* [Items from a data source]:
—————

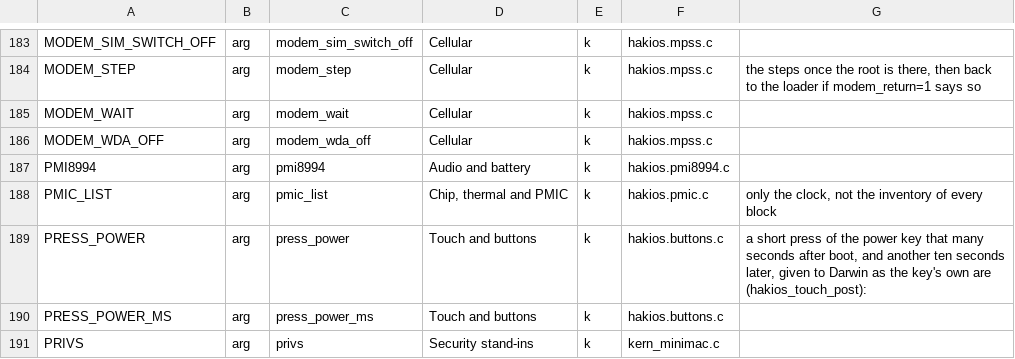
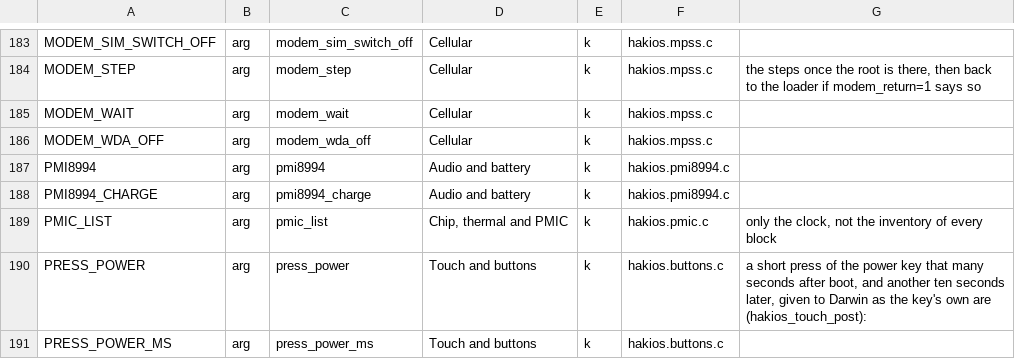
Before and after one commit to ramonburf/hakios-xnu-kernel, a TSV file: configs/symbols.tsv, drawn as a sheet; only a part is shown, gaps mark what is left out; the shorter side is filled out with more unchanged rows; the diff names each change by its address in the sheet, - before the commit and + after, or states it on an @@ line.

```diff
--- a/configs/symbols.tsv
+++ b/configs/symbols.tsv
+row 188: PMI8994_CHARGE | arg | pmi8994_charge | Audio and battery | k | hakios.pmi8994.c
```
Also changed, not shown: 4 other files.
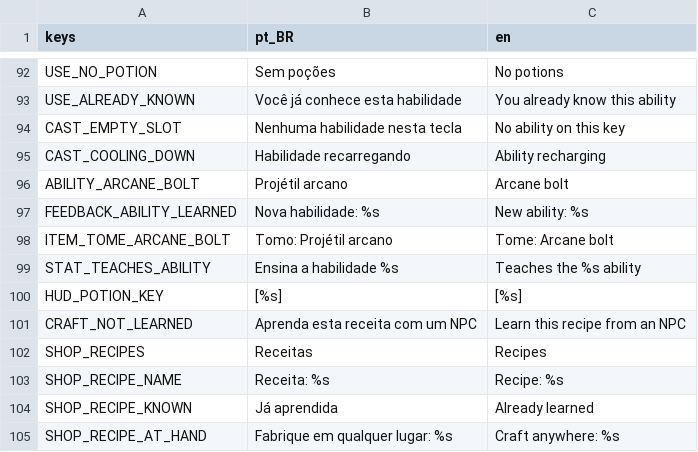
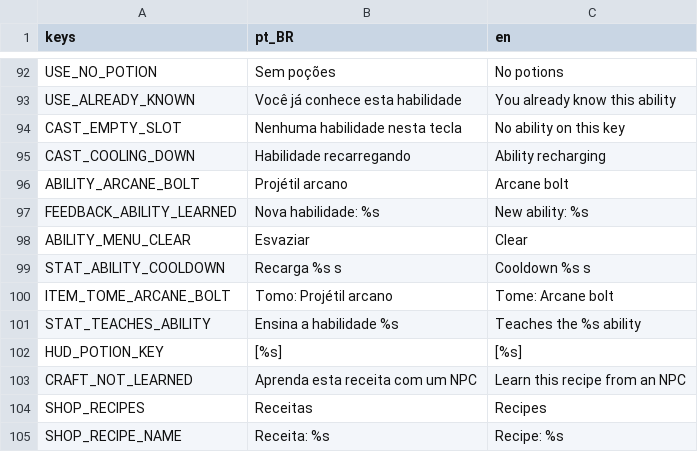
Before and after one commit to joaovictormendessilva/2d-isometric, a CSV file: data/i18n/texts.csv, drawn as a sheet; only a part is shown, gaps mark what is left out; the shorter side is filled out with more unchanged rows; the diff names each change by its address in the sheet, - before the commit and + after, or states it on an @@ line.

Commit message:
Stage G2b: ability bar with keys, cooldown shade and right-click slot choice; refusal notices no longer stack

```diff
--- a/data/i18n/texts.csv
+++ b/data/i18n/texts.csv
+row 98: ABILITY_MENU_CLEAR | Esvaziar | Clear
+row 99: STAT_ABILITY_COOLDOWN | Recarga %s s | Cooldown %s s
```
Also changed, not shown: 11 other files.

—————

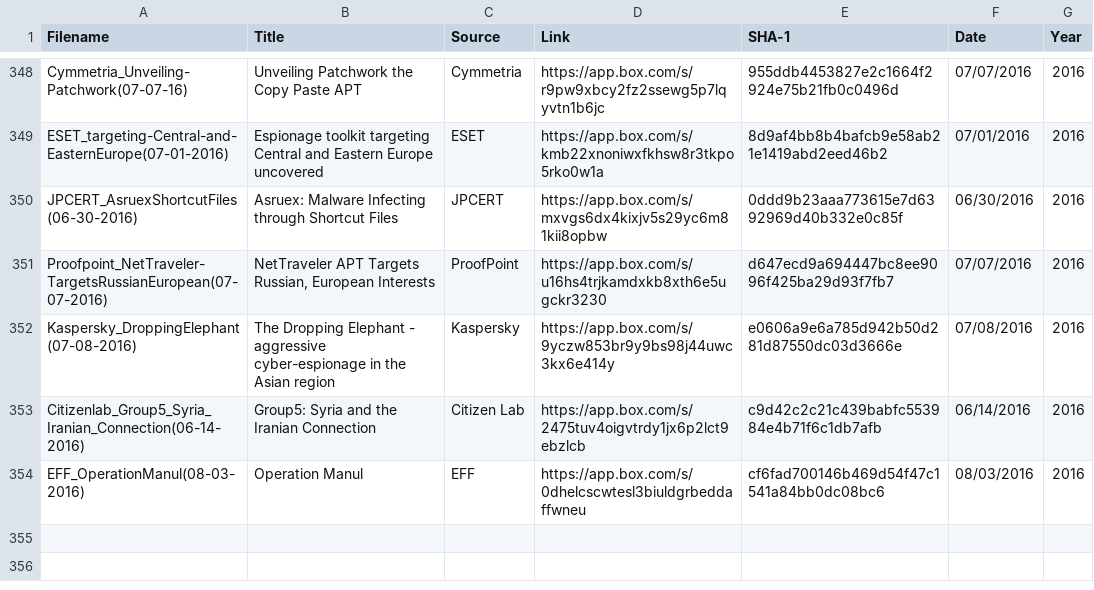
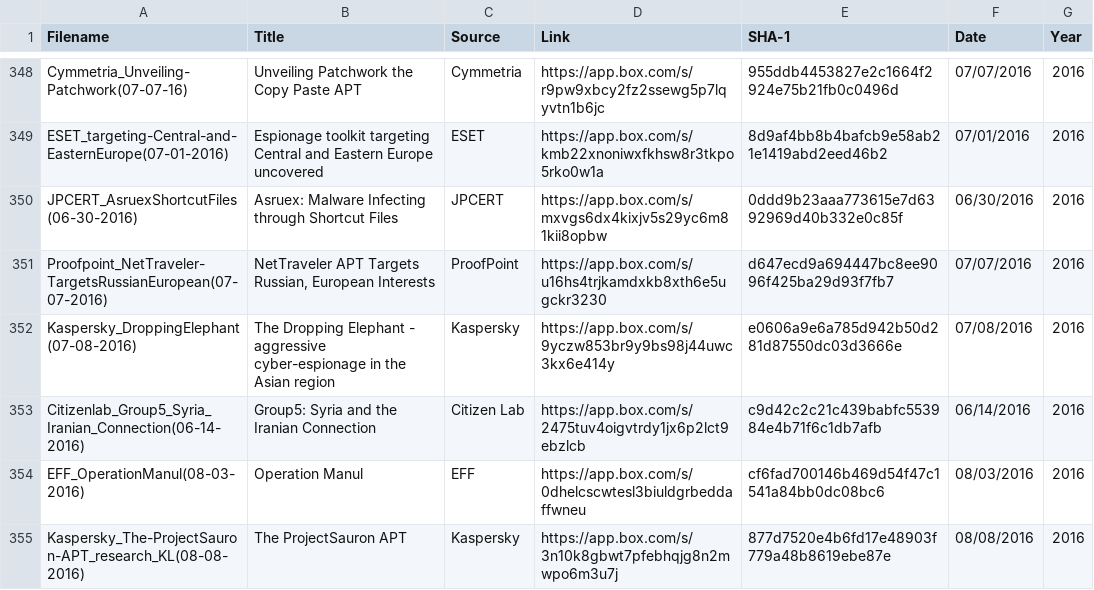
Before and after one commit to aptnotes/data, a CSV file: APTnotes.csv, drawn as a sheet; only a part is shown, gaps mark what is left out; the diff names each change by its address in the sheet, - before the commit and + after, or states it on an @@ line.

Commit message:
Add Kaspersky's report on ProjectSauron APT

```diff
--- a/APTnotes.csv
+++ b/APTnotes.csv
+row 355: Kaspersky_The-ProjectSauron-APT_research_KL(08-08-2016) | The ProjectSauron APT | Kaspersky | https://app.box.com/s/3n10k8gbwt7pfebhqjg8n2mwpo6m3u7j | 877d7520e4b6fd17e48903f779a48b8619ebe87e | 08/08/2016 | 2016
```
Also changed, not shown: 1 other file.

—————

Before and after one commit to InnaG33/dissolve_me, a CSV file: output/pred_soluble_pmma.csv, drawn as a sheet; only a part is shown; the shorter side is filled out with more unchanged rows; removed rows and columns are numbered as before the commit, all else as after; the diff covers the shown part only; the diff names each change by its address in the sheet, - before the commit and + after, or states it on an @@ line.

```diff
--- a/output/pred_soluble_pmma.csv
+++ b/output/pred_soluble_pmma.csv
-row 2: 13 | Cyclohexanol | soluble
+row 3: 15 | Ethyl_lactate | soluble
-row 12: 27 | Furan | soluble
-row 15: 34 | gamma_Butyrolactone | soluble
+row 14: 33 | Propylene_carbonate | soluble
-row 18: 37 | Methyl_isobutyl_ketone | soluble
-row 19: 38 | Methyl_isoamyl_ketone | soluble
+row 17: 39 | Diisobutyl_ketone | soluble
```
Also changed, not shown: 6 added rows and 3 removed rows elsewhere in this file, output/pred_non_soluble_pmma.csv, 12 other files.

—————

When you reach the line containing "Before and after one commit to ramonburf/hakios-xnu-kernel, a" in the entries above, begin restating word for word, and stop once the line containing "Also changed, not shown: 11 other files." has been given. Omit the pictures.

Before and after one commit to ramonburf/hakios-xnu-kernel, a TSV file: configs/symbols.tsv, drawn as a sheet; only a part is shown, gaps mark what is left out; the shorter side is filled out with more unchanged rows; the diff names each change by its address in the sheet, - before the commit and + after, or states it on an @@ line.

```diff
--- a/configs/symbols.tsv
+++ b/configs/symbols.tsv
+row 188: PMI8994_CHARGE | arg | pmi8994_charge | Audio and battery | k | hakios.pmi8994.c
```
Also changed, not shown: 4 other files.
Before and after one commit to joaovictormendessilva/2d-isometric, a CSV file: data/i18n/texts.csv, drawn as a sheet; only a part is shown, gaps mark what is left out; the shorter side is filled out with more unchanged rows; the diff names each change by its address in the sheet, - before the commit and + after, or states it on an @@ line.

Commit message:
Stage G2b: ability bar with keys, cooldown shade and right-click slot choice; refusal notices no longer stack

```diff
--- a/data/i18n/texts.csv
+++ b/data/i18n/texts.csv
+row 98: ABILITY_MENU_CLEAR | Esvaziar | Clear
+row 99: STAT_ABILITY_COOLDOWN | Recarga %s s | Cooldown %s s
```
Also changed, not shown: 11 other files.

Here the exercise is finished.